Task brief: Go through the listing below and return each line that includes "color".

Data for review:
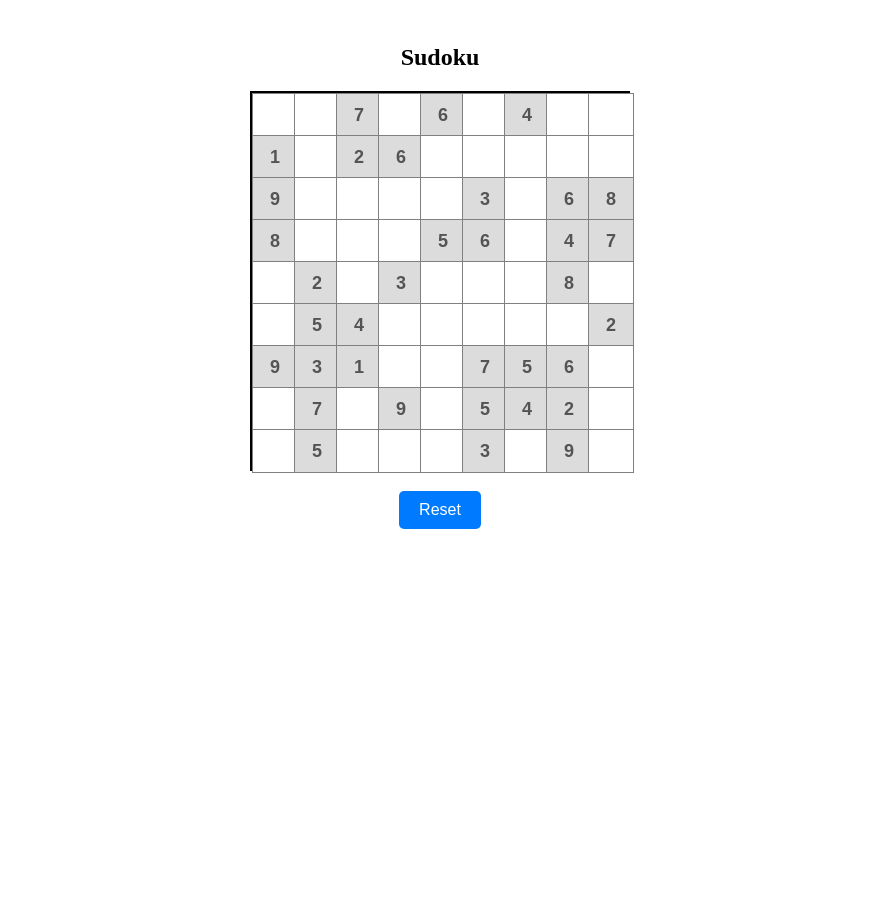
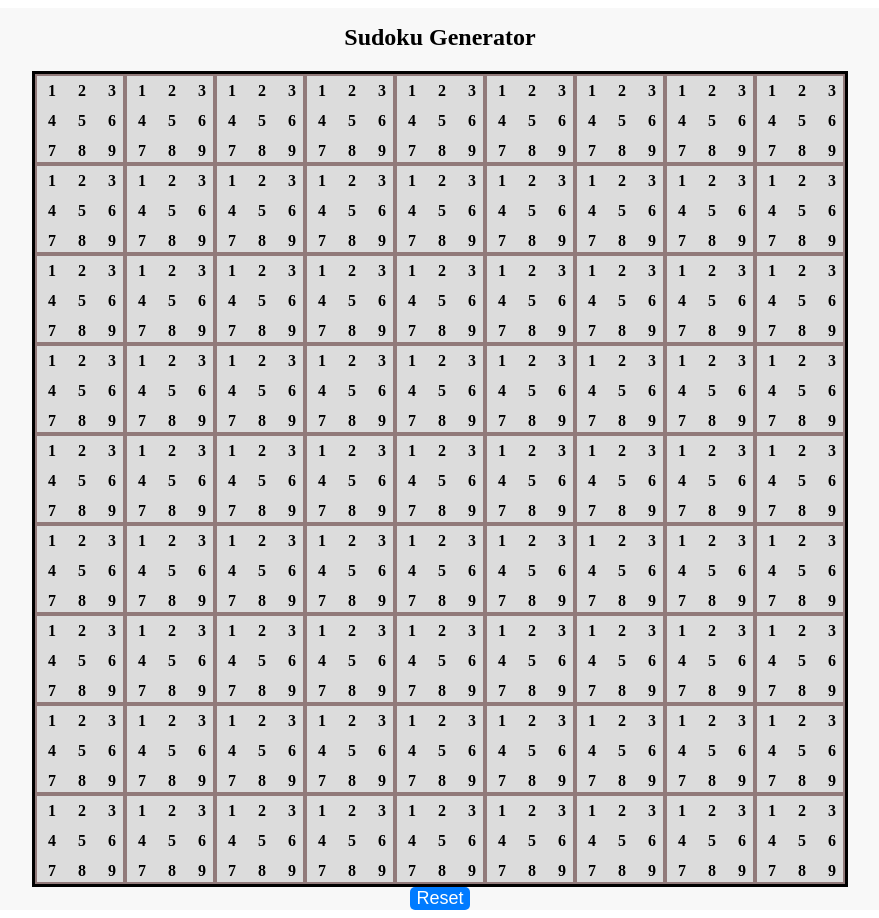
Before and after one commit to neerajrp1999/rsudoku, a React (Vite) app: page / in a window 1280 px wide. Shown: the whole page, without its empty margins (200-1079 px from the left). Before the commit the page ends 800 px from the top, so only its background shows below. Built offline with nearby package versions, Linux system fonts and the light colour scheme.

Commit message:
update view

```diff
--- a/src/App.jsx
+++ b/src/App.jsx
@@ -1,54 +1,38 @@
 import { useState } from "react";
 import "./Sudoku.css";
 
-const initialGrid = [
-  ["", "", "7", "", "6", "", "4", "", ""],
-  ["1", "", "2", "6", "", "", "", "", ""],
-  ["9", "", "", "", "", "3", "", "6", "8"],
-  ["8", "", "", "", "5", "6", "", "4", "7"],
-  ["", "2", "", "3", "", "", "", "8", ""],
-  ["", "5", "4", "", "", "", "", "", "2"],
-  ["9", "3", "1", "", "", "7", "5", "6", ""],
-  ["", "7", "", "9", "", "5", "4", "2", ""],
-  ["", "5", "", "", "", "3", "", "9", ""]
-];
 
 const App = () => {
-  const [grid, setGrid] = useState(initialGrid);
+  const initialSudokuGrid = Array.from({ length: 9 }, () => Array(9).fill(0));
+  const [grid, setGrid] = useState(initialSudokuGrid);
 
   const handleChange = (row, col, value) => {
     if (!/^[1-9]?$/.test(value)) return;
     const newGrid = grid.map((r, i) =>
-      r.map((c, j) => (i === row && j === col ? value : c))
+      r.map((c, j) => (i === row && j === col ? Number(value) || 0 : c))
     );
     setGrid(newGrid);
   };
 
   return (
     <div className="sudoku-container">
-      <h1 className="sudoku-title">Sudoku</h1>
+      <h1 className="sudoku-title">Sudoku Generator</h1>
       <div className="sudoku-grid">
         {grid.map((row, i) =>
           row.map((cell, j) => (
-            <input
-              key={`${i}-${j}`}
-              type="text"
-              maxLength="1"
-              className={`sudoku-cell ${cell ? "prefilled" : "editable"} ${
-                (i % 3 === 2 && i !== 8 ? "border-bottom" : "") +
-                (j % 3 === 2 && j !== 8 ? " border-right" : "")
-              }`}
-              value={cell}
-              onChange={(e) => handleChange(i, j, e.target.value)}
-              disabled={!!cell}
-            />
+            <div className=" prefilled map-container ">
+              {Array.from({ length: 9 }, (_, index) => (
+                <div key={index} className="inner-cell">{index + 1}</div>
+              ))}
+            </div>
           ))
         )}
       </div>
-      <button className="sudoku-reset" onClick={() => setGrid(initialGrid)}>
+      <button className="sudoku-reset" onClick={() => setGrid(initialSudokuGrid)}>
         Reset
       </button>
     </div>
   );
-}
+};
+
 export default App;
--- a/src/Sudoku.css
+++ b/src/Sudoku.css
@@ -1,8 +1,9 @@
+
 .sudoku-container {
   display: flex;
   flex-direction: column;
   align-items: center;
-    padding: 20px;
+  background-color: #f8f8f8;
 }
 
 .sudoku-title {
@@ -13,50 +14,54 @@
 
 .sudoku-grid {
   display: grid;
-    grid-template-columns: repeat(9, 40px);
-    grid-template-rows: repeat(9, 40px);
-    gap: 2px;
-    border: 2px solid black;
-    background-color: white;
+  grid-template-columns: repeat(9, 90px);
+  grid-template-rows: repeat(9, 90px);
+  border: 3px solid black;
 }
 
-  .sudoku-cell {
-    width: 40px;
-    height: 40px;
-    text-align: center;
-    font-size: 18px;
-    border: 1px solid gray;
-    background-color: #f9f9f9;
-  }
 
+/* Prefilled numbers */
 .prefilled {
   background-color: #dcdcdc;
   font-weight: bold;
 }
 
+/* Editable numbers */
 .editable {
   background-color: white;
 }
 
-  .border-bottom {
-    border-bottom: 2px solid black;
-  }
-
-  .border-right {
-    border-right: 2px solid black;
-  }
-
+/* Reset Button Styling */
 .sudoku-reset {
-    margin-top: 20px;
-    padding: 10px 20px;
-    font-size: 16px;
+  font-size: 18px;
   color: white;
   background-color: #007bff;
   border: none;
   border-radius: 5px;
   cursor: pointer;
+  transition: 0.3s;
 }
 
 .sudoku-reset:hover {
   background-color: #0056b3;
 }
+
+/* Small 3x3 Grid (Map Container) */
+.map-container {
+  display: grid;
+  grid-template-columns: repeat(3, 30px);
+  grid-template-rows: repeat(3, 30px);
+  border: 2px solid rgb(145, 122, 122);
+
+}
+
+.inner-cell{
+  display: flex;
+  justify-content: center;
+  align-items: center;
+}
+
+.inner-cell:hover{
+  border: 2px solid black;
+  cursor: pointer;
+}
```
Lines whose indentation alone changed are shown as unchanged.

Result of this task:
+  background-color: #f8f8f8;
-    background-color: white;
-    background-color: #f9f9f9;
   background-color: #dcdcdc;
   background-color: white;
   color: white;
   background-color: #007bff;
   background-color: #0056b3;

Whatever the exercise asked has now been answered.